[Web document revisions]
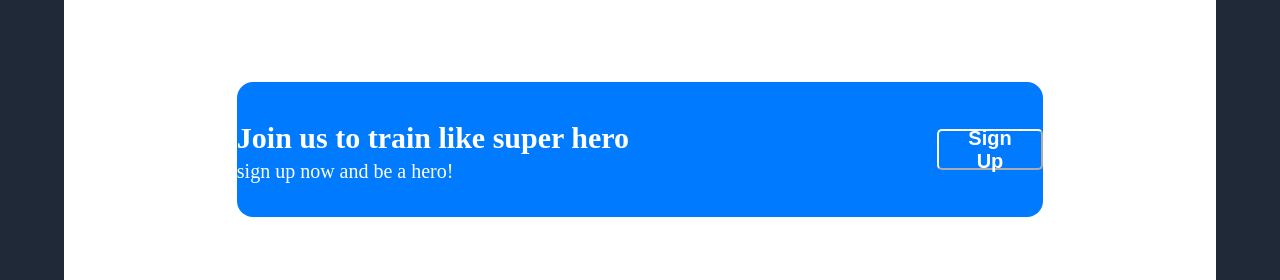
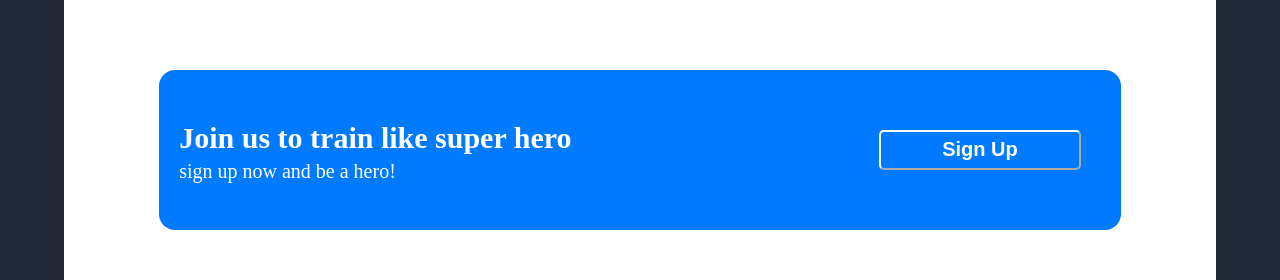
Before and after one commit to AmarBennacer/landing-page, a plain HTML site: page index.html in a window 1280 px wide. Shown: the part 1122-1402 px from the top of the page. Drawn offline with Linux system fonts and the light colour scheme.

Commit message:
fixed styling issue of sign-up message

```diff
--- a/style.css
+++ b/style.css
@@ -167,20 +167,22 @@ section h1 {
     color: white;
     background-color: #007bff;
     display: flex;
-    height: 45%;
-    width: 70%;
-    justify-content: space-around;
-    align-content: center;
+    height: 40%;
+    width: 80%;
+    justify-content: space-between;
     align-items: center;
     border-radius: 1rem;
- }
+    padding: 20px;
+}
 
 .first-box button {
     display: flex;
-    height: 30%;
-    width: 20%;
-    justify-content: center;
+    height: 40px;
+    width: 100%;
+    margin-right: 20px;
     align-items: center;
+    justify-content: center; /* Center the button content horizontally */
+
     background-color:#007bff;
     color:  white;
     border-color: white;
@@ -204,7 +206,7 @@ section h1 {
     font-size: 30px;
 }
 
-/* section motto end*/
+/* section sign-up message end*/
 
 
 /* section copyright start*/
```
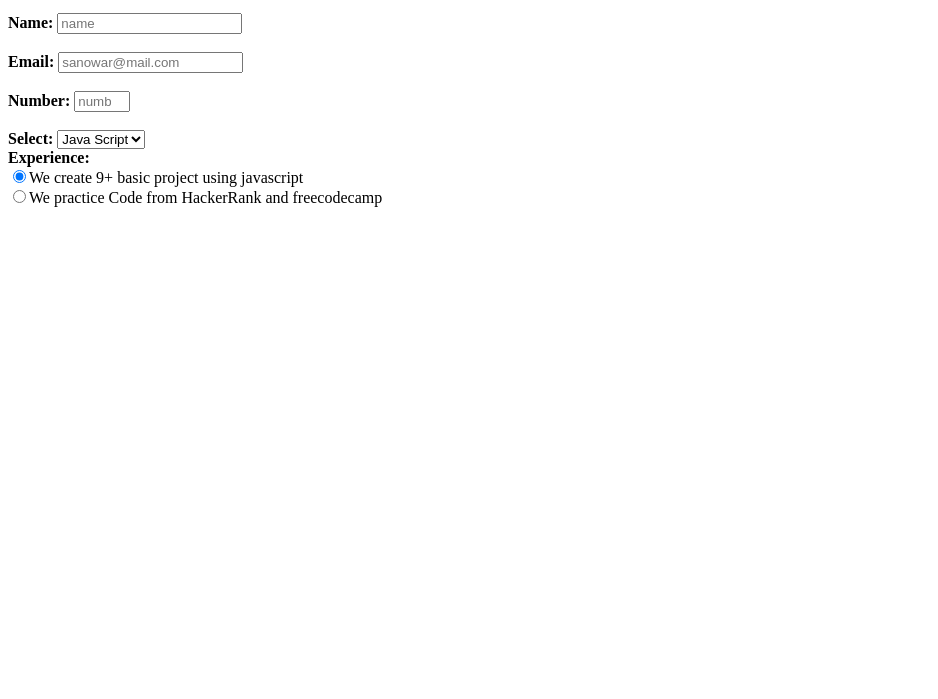
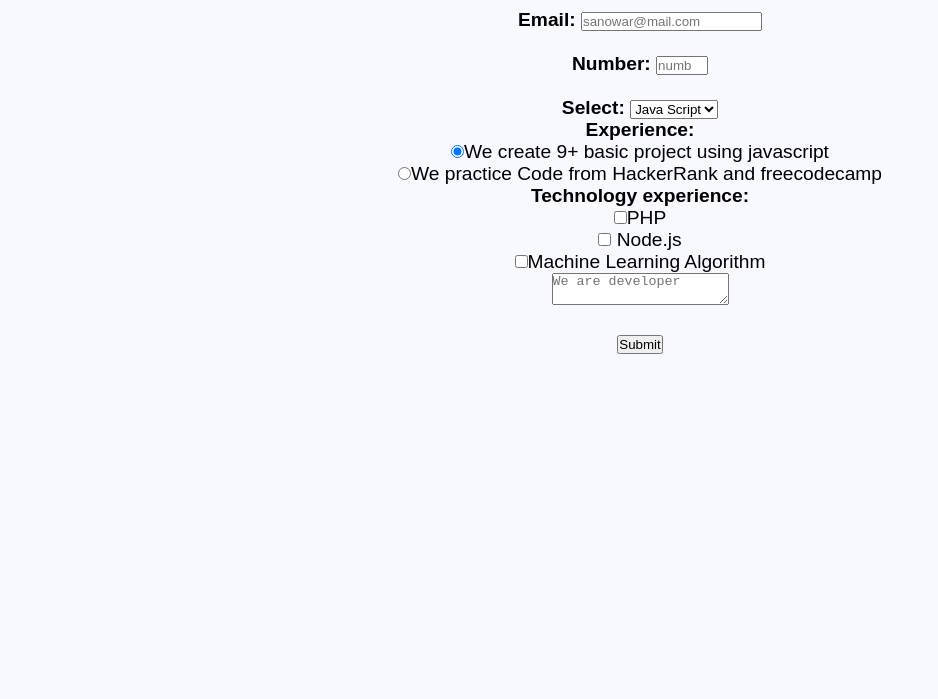
Before and after one commit to Engr-Matthew/Matthew-and-Bartholomew, a plain HTML site: page index.html in a window 1280 px wide. Shown: the part 101-800 px from the top of the page, without its empty margins (0-938 px from the left). Drawn offline with Linux system fonts and the light colour scheme.

Commit message:
added CSS

```diff
--- a/css/style.css
+++ b/css/style.css
@@ -0,0 +1,14 @@
+*{
+    margin: 0;
+    padding: 0;
+  }
+body {
+    font-family: 'Raleway', sans-serif;
+    text-align: center;
+    font-size: larger;
+    background-color: ghostwhite;
+   }
+
+#experience-label{
+    margin-top: 20px;
+   }
--- a/index.html
+++ b/index.html
@@ -33,6 +33,17 @@
             <input type="radio" name="experience" value="experience-two">We practice Code from HackerRank and freecodecamp<br>
 
         </div>
+        <div>
+          <label id="technology-label"><b>Technology experience:</b></label><br>
+          <input type="checkbox" name="tech1" value="php">PHP<br>
+          <input type="checkbox" name="tech2" value="nodejs"> Node.js<br>
+          <input type="checkbox" name="tech3" value="machine">Machine Learning Algorithm <br>
+
+      </div>
+
+          <textarea class="form" placeholder="We are developer"></textarea><br><br>
+          <input id="submit" type="submit"  class="form">
+      </form>
 
 
 
```
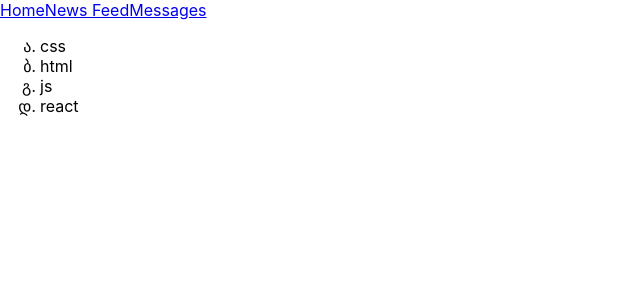
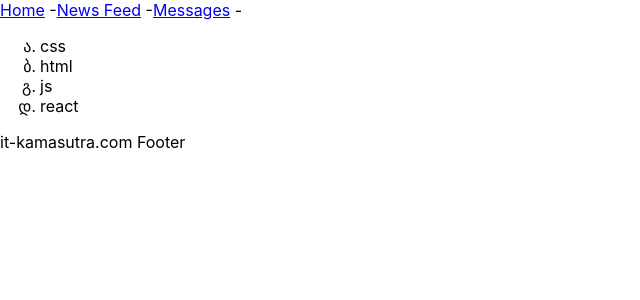
Before and after one commit to MariannaPo/samurai-way-main, a React (Create React App) app: page / in a window 1280 px wide. Shown: the top 300 px of the page, without its empty margins (0-640 px from the left). Built offline with nearby package versions, Linux system fonts and the light colour scheme.

Commit message:
after 10 lessons

```diff
--- a/src/App.tsx
+++ b/src/App.tsx
@@ -1,13 +1,15 @@
 import React from 'react';
 import './App.css';
 import Header from "./Header";
-import Technologies from "./Technologies";
+import Technologies  from "./Technologies";
+import Footer from "./Footer";
 
 const App = () => {
     return (
             <div>
                 <Header />
                 <Technologies />
+                <Footer />
             </div>
         );
 }
--- /dev/null
+++ b/src/Footer.tsx
@@ -0,0 +1,10 @@
+import React from "react";
+
+const Footer = () => {
+    return (
+        <div>
+           it-kamasutra.com Footer
+        </div>
+    );
+}
+export default Footer;
--- a/src/Header.tsx
+++ b/src/Header.tsx
@@ -3,9 +3,9 @@
 const Header = () => {
     return (
         <div>
-            <a href='#s'>Home</a>
-            <a href='#s'>News Feed</a>
-            <a href='#s'>Messages</a>
+            <a href='#s'>Home</a> -
+            <a href='#s'>News Feed</a> -
+            <a href='#s'>Messages</a> -
         </div>
     );
 }
```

Work order: Across the entries above, find each line with the word "href" and please copy it out.

Exercise solution:
-            <a href='#s'>Home</a>
-            <a href='#s'>News Feed</a>
-            <a href='#s'>Messages</a>
+            <a href='#s'>Home</a> -
+            <a href='#s'>News Feed</a> -
+            <a href='#s'>Messages</a> -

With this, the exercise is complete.